◆ ASSIGNMENT ◆
Take every line from the listing below that includes "Python" and copy it.

◆ INPUT ◆
- - - -

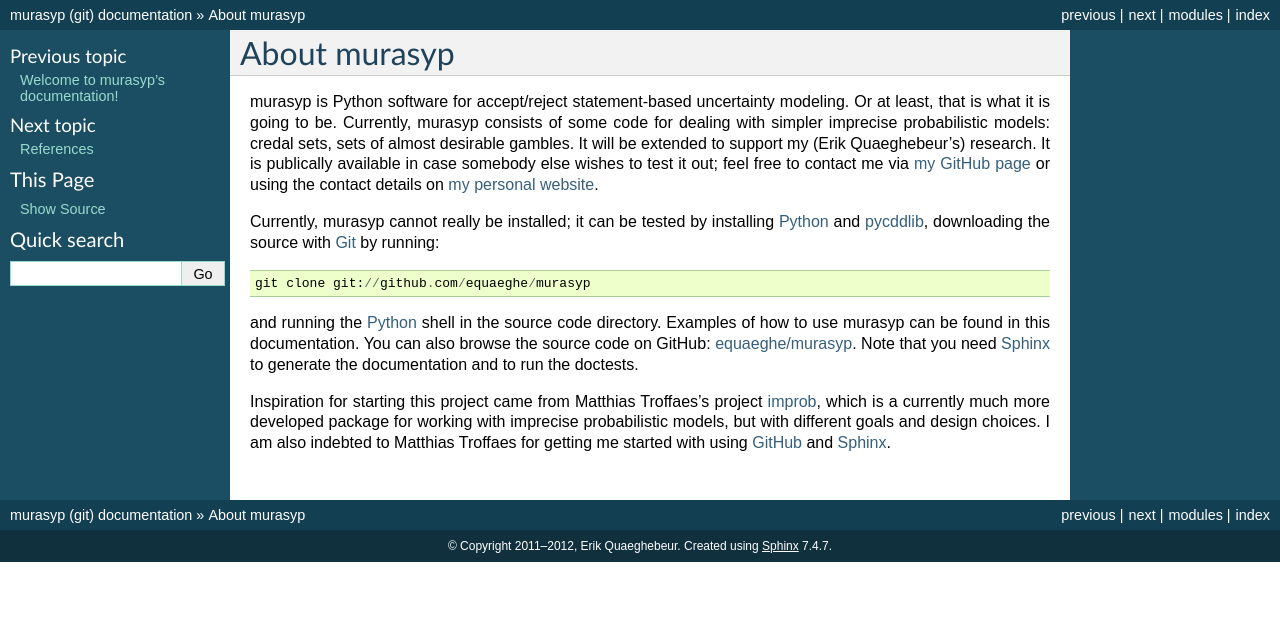
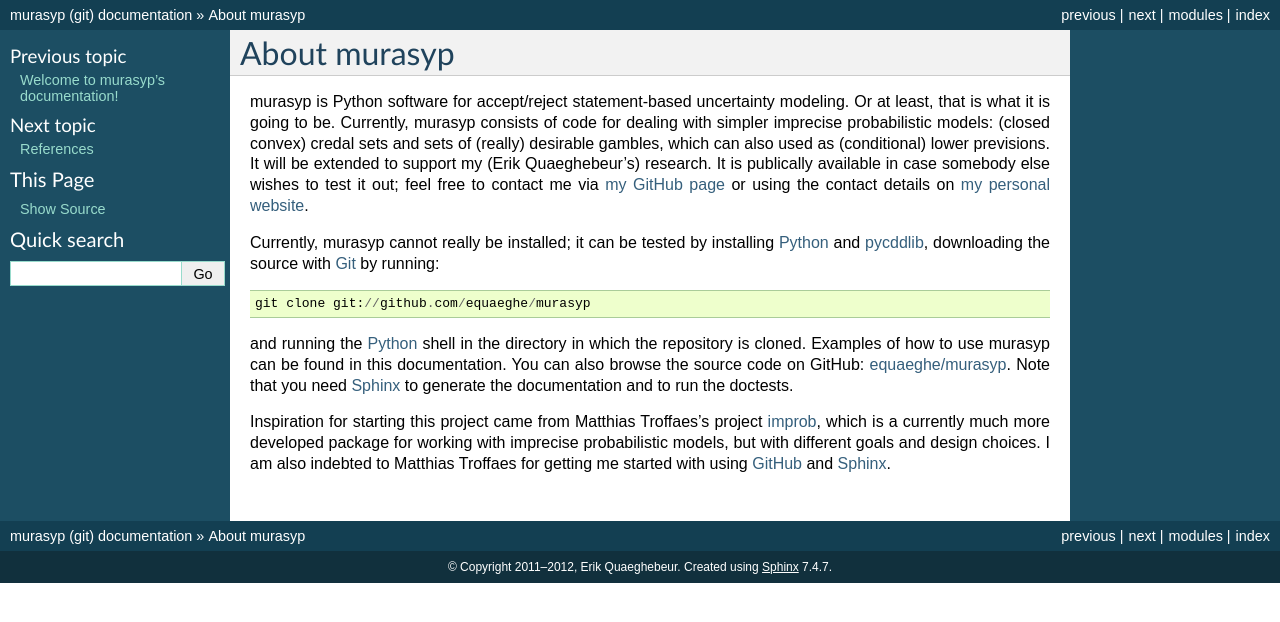
Before and after one commit to equaeghe/murasyp, a Sphinx documentation site: the page built from docs/source/about.rst, in a window 1280 px wide. Shown: the top 622 px of the page. Built offline with Sphinx 7.4.7, drawn with Linux system fonts in a browser that asks for light colours; formulas are drawn with MathJax 3.

Commit message:
updated/improved 'about' page in docs

```diff
--- a/docs/source/about.rst
+++ b/docs/source/about.rst
@@ -2,7 +2,7 @@ About murasyp
 =============
 murasyp is Python software for accept/reject statement-based uncertainty modeling.
 Or at least, that is what it is going to be.
-Currently, murasyp consists of some code for dealing with simpler imprecise probabilistic models: credal sets, sets of almost desirable gambles.
+Currently, murasyp consists of code for dealing with simpler imprecise probabilistic models: (closed convex) credal sets and sets of (really) desirable gambles, which can also used as (conditional) lower previsions.
 It will be extended to support my (Erik Quaeghebeur's) research.
 It is publically available in case somebody else wishes to test it out; feel free to contact me via `my GitHub page <https://github.com/equaeghe>`_ or using the contact details on `my personal website <http://users.ugent.be/~equaeghe>`_.
 
@@ -10,7 +10,7 @@ Currently, murasyp cannot really be installed; it can be tested by installing `P
 
     git clone git://github.com/equaeghe/murasyp
 
-and running the `Python <http://python.org/>`_ shell in the source code directory.
+and running the `Python <http://python.org/>`_ shell in the directory in which the repository is cloned.
 Examples of how to use murasyp can be found in this documentation.
 You can also browse the source code on GitHub: `equaeghe/murasyp <http://github.com/equaeghe/murasyp>`_.
 Note that you need `Sphinx <http://sphinx.pocoo.org/>`_ to generate the documentation and to run the doctests.
```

- - - -

◆ SOLUTION FOR THIS EXERCISE ◆
 murasyp is Python software for accept/reject statement-based uncertainty modeling.
-and running the `Python <http://python.org/>`_ shell in the source code directory.
+and running the `Python <http://python.org/>`_ shell in the directory in which the repository is cloned.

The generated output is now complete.